One of Donen’s sons confirmed the news, according to the Chicago Tribune‘s Michael Phillips. “Confirmed by one of his sons this morning: Director Stanley Donen has died at 94 … A huge, often neglected talent,” Phillips tweeted Saturday morning. No further details were immediately provided.
Donen was a dynamic part of the legendary MGM Studios creative force, directing and choreographing several of the great studio musicals. No other director, with the possible exception of Vincente Minnelli, contributed more aesthetically to the American musical.

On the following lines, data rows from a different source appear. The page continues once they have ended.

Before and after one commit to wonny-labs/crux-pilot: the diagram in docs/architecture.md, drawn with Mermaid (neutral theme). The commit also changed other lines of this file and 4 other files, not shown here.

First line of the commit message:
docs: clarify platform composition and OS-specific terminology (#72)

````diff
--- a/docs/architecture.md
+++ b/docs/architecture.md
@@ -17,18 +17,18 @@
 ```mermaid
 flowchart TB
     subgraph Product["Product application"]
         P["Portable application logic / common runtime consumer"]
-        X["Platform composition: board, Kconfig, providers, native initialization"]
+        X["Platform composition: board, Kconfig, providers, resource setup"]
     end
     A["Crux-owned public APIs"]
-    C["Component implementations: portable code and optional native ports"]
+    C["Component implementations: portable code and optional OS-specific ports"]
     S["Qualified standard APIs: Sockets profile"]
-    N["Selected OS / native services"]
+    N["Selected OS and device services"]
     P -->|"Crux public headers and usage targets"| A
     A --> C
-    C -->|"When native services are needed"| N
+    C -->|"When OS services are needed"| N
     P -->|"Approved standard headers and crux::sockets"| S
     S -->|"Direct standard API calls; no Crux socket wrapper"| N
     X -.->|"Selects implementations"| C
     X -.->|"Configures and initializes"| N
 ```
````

With George Abbott, he co-directed two excellent film adaptations, The Pajama Game (1957) and Damn Yankees (1958). With Kelly, he also co-directed On the Town (1949) and It’s Always Fair Weather (1955).
In 1998, the director-choreographer was awarded an honorary Oscar “in appreciation of a body of work marked by grace, elegance, wit and visual innovation.”
Donen accepted his statuette from Martin Scorsese, then sweetly sang Irving Berlin’s “Cheek to Cheek,” first performed by his Royal Wedding star Fred Astaire in 1935’s Top Hat, and danced with Oscar: “Heaven, I’m in heaven, any my heart beats so that I can hardly speak …”
Incredibly, Donen never received an Academy Award nomination and never won a regulation Directors Guild of America trophy. He was the last surviving director of Hollywood’s Golden Age.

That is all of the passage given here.